Ryanair holds firm orders for 100 Max 200s—the high-density version of the Max 8—plus the same number of options. While a Max 9 or 10 purchase could in theory come from converting some of those existing commitments, the airline intends to firm up its options as stipulated when the time comes, so that buying bigger planes would almost certainly entail a wholly new deal, Jacobs said.

EasyJet Switch

The carrier would likely have a limited requirement for larger jets, the executive said, deploying them only at the extremities of its operations. Ryanair would be following low-cost rival EasyJet Plc in embracing bigger planes, with the U.K. company last month switching orders for 30 186-seat Airbus SE A320neo aircraft to the A321neo, which has 49 more seats.

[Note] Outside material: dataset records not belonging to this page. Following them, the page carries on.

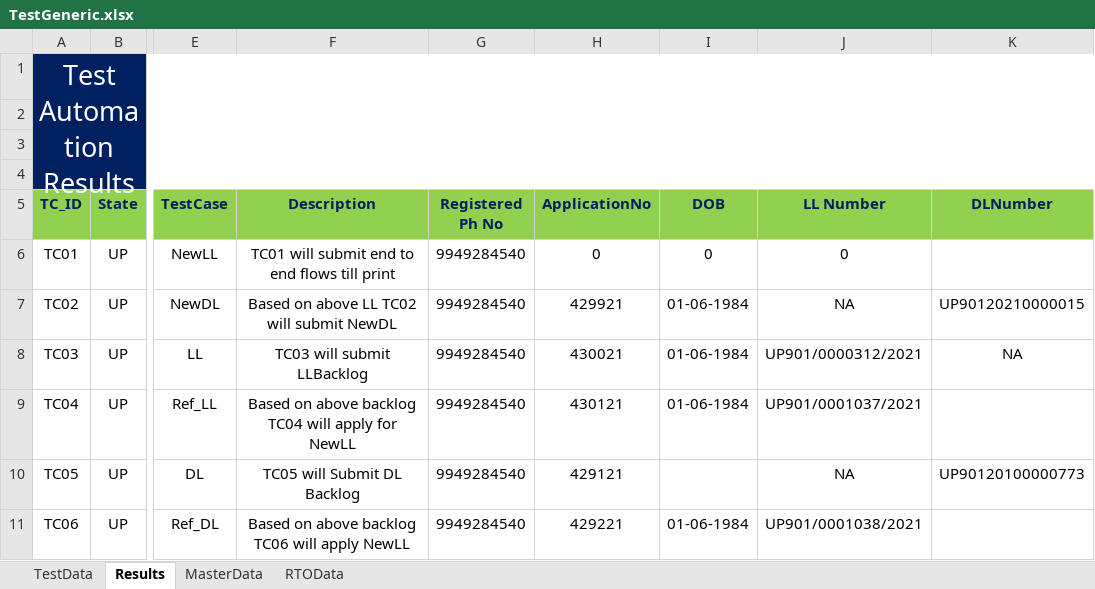
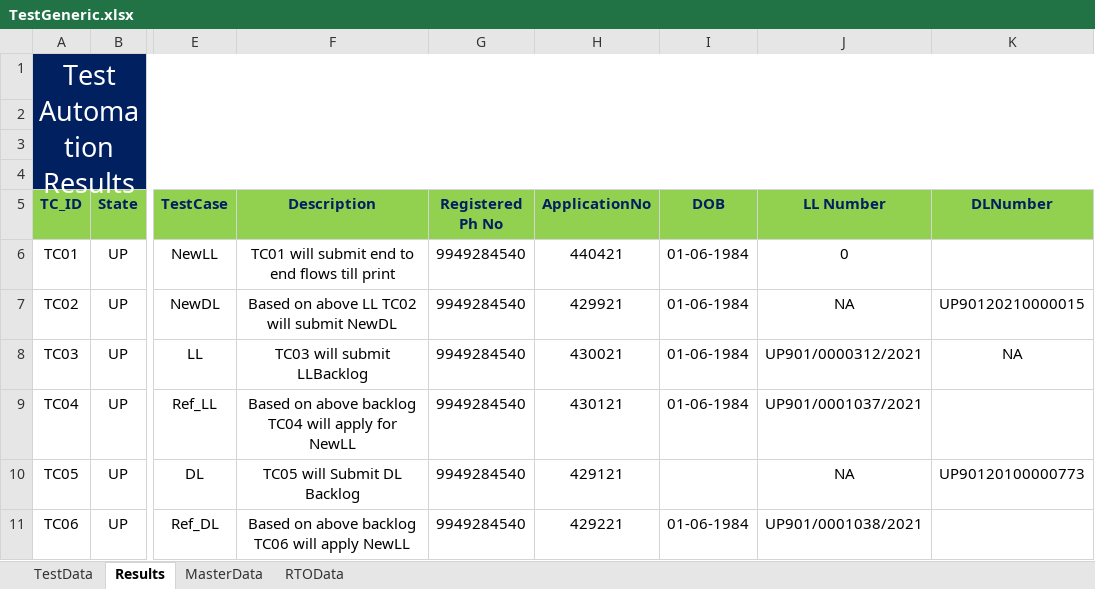
Before and after one commit to sunilnaidu27/commander, an Excel workbook: DataFiles/TestGeneric.xlsx, sheet Results, drawn as a sheet; only a part is shown, gaps mark what is left out; values as stored, in another font and other column widths than the file's, no borders; the diff names each change by its address in the sheet, - before the commit and + after, or states it on an @@ line.

```diff
--- a/DataFiles/TestGeneric.xlsx (sheet Results)
+++ b/DataFiles/TestGeneric.xlsx (sheet Results)
-H6 (ApplicationNo): 0
+H6 (ApplicationNo): 440421
-I6 (DOB): 0
+I6 (DOB): 01-06-1984
```
Also changed, not shown: sheet TestData, 1 other file.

EasyJet will look at converting more of its remaining 70 A320neo commitments to the bigger jet, Chief Executive Officer Carolyn McCall said in an interview, though the mid-size model will remain the core fleet, “bookended” by the A321 and smaller A319. The Luton, England-based carrier needs some larger jets to boost passenger numbers on busy routes at capacity-restricted airports, according to McCall, who spoke as it took delivery of its first Neo plane.

Boeing, seeking a model to match the biggest Airbus narrow-body, is expected to commit to building the Max 10 at the Paris expo, which starts Monday. The model will likely seat between 220 and 230 people in a single-class layout suitable for Ryanair, compared with 197 on the Max 200, Jacobs said.

Ryanair said last month that it plans to add at least 47 737s to its fleet by March 2018, a 12 percent expansion. It has 30 orders still outstanding for 737-800 planes. After retiring older models, the carrier will have a fleet of 595 jets by 2024, assuming it converts all order options.

Still, Ryanair is unlikely to be a customer for Boeing’s so-called middle-of-market plane, which is slated to feature two aisles in an oval-shaped cabin. “It’s probably not on our radar,” Jacobs said. “Single-aisle will always be what we do.”

Reuters reported Tuesday that Ryanair might place an order for the 737 Max 10, citing people with knowledge of the matter who didn’t identify.